Activists are calling for people to “hold space” at the intersection where George Floyd was murdered more than a year ago after Minneapolis work crews took down barricades that had stopped most vehicles on Thursday.
City crews took less than four hours to clear the barriers, artwork, flowers and other items early Thursday morning from the intersection of 38th Street and Chicago Avenue where Floyd was killed, informally known as George Floyd Square.
Activists quickly replaced them with makeshift barriers. They have put out calls for people to come to the intersection with art supplies.
— Eric Silvatongue (@silvaculture) June 3, 2021
Many activists oppose the city’s effort to reopen the intersection at Chicago Avenue and 38th Street to vehicles. It has been closed off since Floyd’s death, a kind of autonomous zone in the middle of the city.

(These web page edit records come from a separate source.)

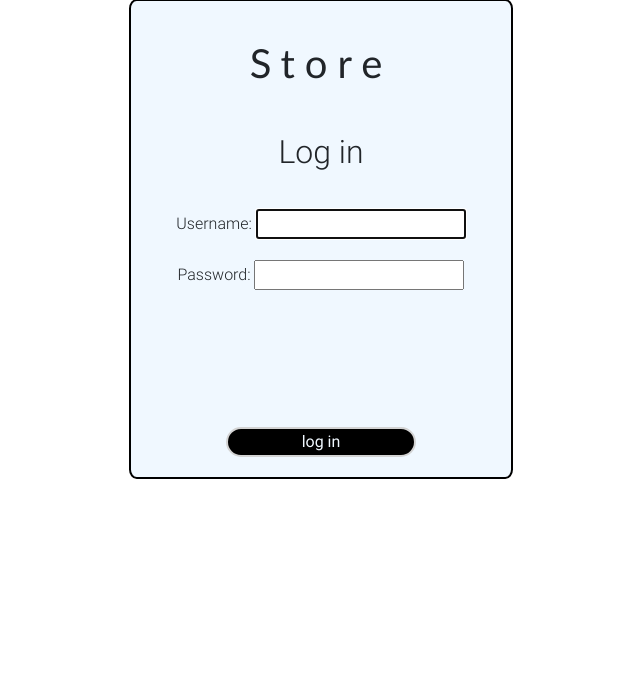
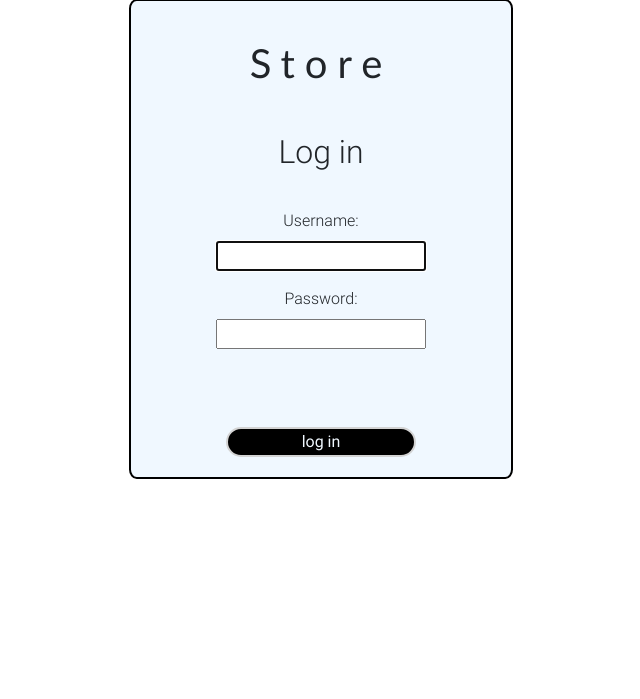
Before and after one commit to waycold/final_project---ecommerce, a Django app: page /login/ in a window 1280 px wide. Shown: the part 149-848 px from the top of the page, without its empty margins (319-959 px from the left). Run offline with Django 4.2, Linux system fonts and the light colour scheme; data comes from the database, SQL or seed files in the repository; both versions use the stored data as it was after the commit; some libraries are stand-ins or nearby versions.

Commit message:
arreglando el centrado del login

```diff
--- a/product/static/css/admin_create.css
+++ b/product/static/css/admin_create-1.css
@@ -5,6 +5,7 @@
     border-radius: 2%;
     background-color: aliceblue;
     height: 60%;
+    position: relative;
 }
 
 .content{
@@ -52,45 +53,3 @@
     width: 35%;
     margin: auto;
 }
-
-
-
-
-
-
-
-    /*
-    .content{
-        margin-top: 5%;
-        padding-bottom: 10vh;
-        padding-top: 5vh;
-        display: flex;
-        text-align: center;
-    }
-
-
-    .content-form{
-        height: 400px;
-        position: relative;
-    }
-
-    .form{
-        margin: auto;
-        align-items: center;
-        text-align: center;
-        width: 45%;
-        height: 55%;
-    justify-content: center;
-    box-sizing: border-box;
-}
-
-
-
-
-#id_category{
-    margin-bottom: 10px;
-    display: flex;
-    justify-self: center;
-    margin-left: 30px;
-}
- */
--- a/product/static/css/log_in.css
+++ b/product/static/css/log_in-1.css
@@ -6,10 +6,6 @@
     align-items: center;
     width: 100%;
     margin: 10% 0 10%;
-}
-
-.general-content{
-    position: relative;
 }
 
 .logo-title{
@@ -37,7 +33,7 @@
 }
 
 #form-signup{
-    margin-bottom: 0;
+    margin: 0 30%;
 }
 
 #form-button{
--- a/product/templates/base.html
+++ b/product/templates/base.html
@@ -7,16 +7,16 @@
   <head>
     <meta charset="utf-8" />
     <meta
-      name="viewport"
-      content="width=device-width, initial-scale=1, shrink-to-fit=no"
+    name="viewport"
+    content="width=device-width, initial-scale=1, shrink-to-fit=no"
     />
     <meta http-equiv="x-ua-compatible" content="ie=edge" />
     <title>Store</title>
     <link rel="shortcut icon" href="/uploads/favicon.png" />
     <!-- Font Awesome -->
     <link
-      rel="stylesheet"
-      href="https://use.fontawesome.com/releases/v5.11.2/css/all.css"
+    rel="stylesheet"
+    href="https://use.fontawesome.com/releases/v5.11.2/css/all.css"
     />
     <!-- Bootstrap core CSS -->
     <link href="{% static '/css/bootstrap.min.css' %}" rel="stylesheet" />
@@ -24,8 +24,8 @@
     <link href="{% static '/css/mdb.min.css' %}" rel="stylesheet" />
     <!-- Your custom styles (optional) -->
     <link href="{% static '/css/style.min.css' %}" rel="stylesheet" />
-    <link rel="stylesheet" href="{% static '/css/admin_create.css' %}" />
-    <link href="{% static '/css/log_in.css' %}" rel="stylesheet" />
+    <link rel="stylesheet" type="text/css" href="{% static '/css/admin_create-1.css' %}" media="all">
+    <link href="{% static '/css/log_in-1.css' %}" rel="stylesheet" media="all"/>
     <style type="text/css">
       html,
       body,
--- a/product/templates/login.html
+++ b/product/templates/login.html
@@ -10,7 +10,7 @@
     <h2 class="content-title">
       Log in
     </h2>
-    <form action="/login/" method="POST" class="form">
+    <form action="/login/" method="POST" class="form" id="form-signup">
       {% csrf_token %} {{form.as_p}}
 
       <button class="button-save" id="form-button">log in</button>
```
Also changed, not shown: db.sqlite3.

The killing of Floyd, who was Black, by former Minneapolis Police officer Derek Chauvin, who is white, sparked protests against police brutality and racism around the world.
Chauvin held Floyd in a prone position with his knee on the man’s back for more than nine minutes on May 25, 2020.
A jury found Chauvin, 45, guilty of murder and manslaughter in April, leading to impromptu street parties at the intersection, which is marked by a towering sculpture of a raised Black fist in the middle of the road, surrounded by a small garden planted with flowers.
The guilty verdicts were seen as a step towards meaningful police reform by Minneapolis activists, though they pledged to continue pressuring authorities to make changes.
Chauvin is scheduled to be sentenced June 25.
Activists have pledged not to relinquish the surrounding streets until a list of 24 demands (PDF) are met, including reopening investigations into other local Black men killed by police.
Activists held a news conference at the intersection on Thursday, decrying the city and chanting: “No justice, no streets.”
Jaylani Hussein, director of the Council on American-Islamic Relations’ Minnesota chapter, said the city was attacking the memory of Floyd.
“They’re not trying to drive cars through there, they’re trying to delete history,” he said. “But we will not let them delete history.”
We’re fighting counter insurgency in the square… come hold space
— Comrade Link ☭ (@ViolentLeftist) June 3, 2021
Mayor Jacob Frey previously said the city would reopen the intersection to vehicles after Chauvin’s trial. Frey joined other city officials at City Hall on Thursday to discuss what he called a “phased reconnection” of George Floyd Square with the rest of the city.
“This intersection will forever be changed and we need to be investing in that transformation,” Frey told reporters, repeating his promise to preserve a permanent memorial to Floyd.
When reporters asked about the new impromptu barricades the activists had installed on Thursday, Frey said the reopening process will be “touch and go and difficult over the coming days,” and that he never thought it would reopen in a single day.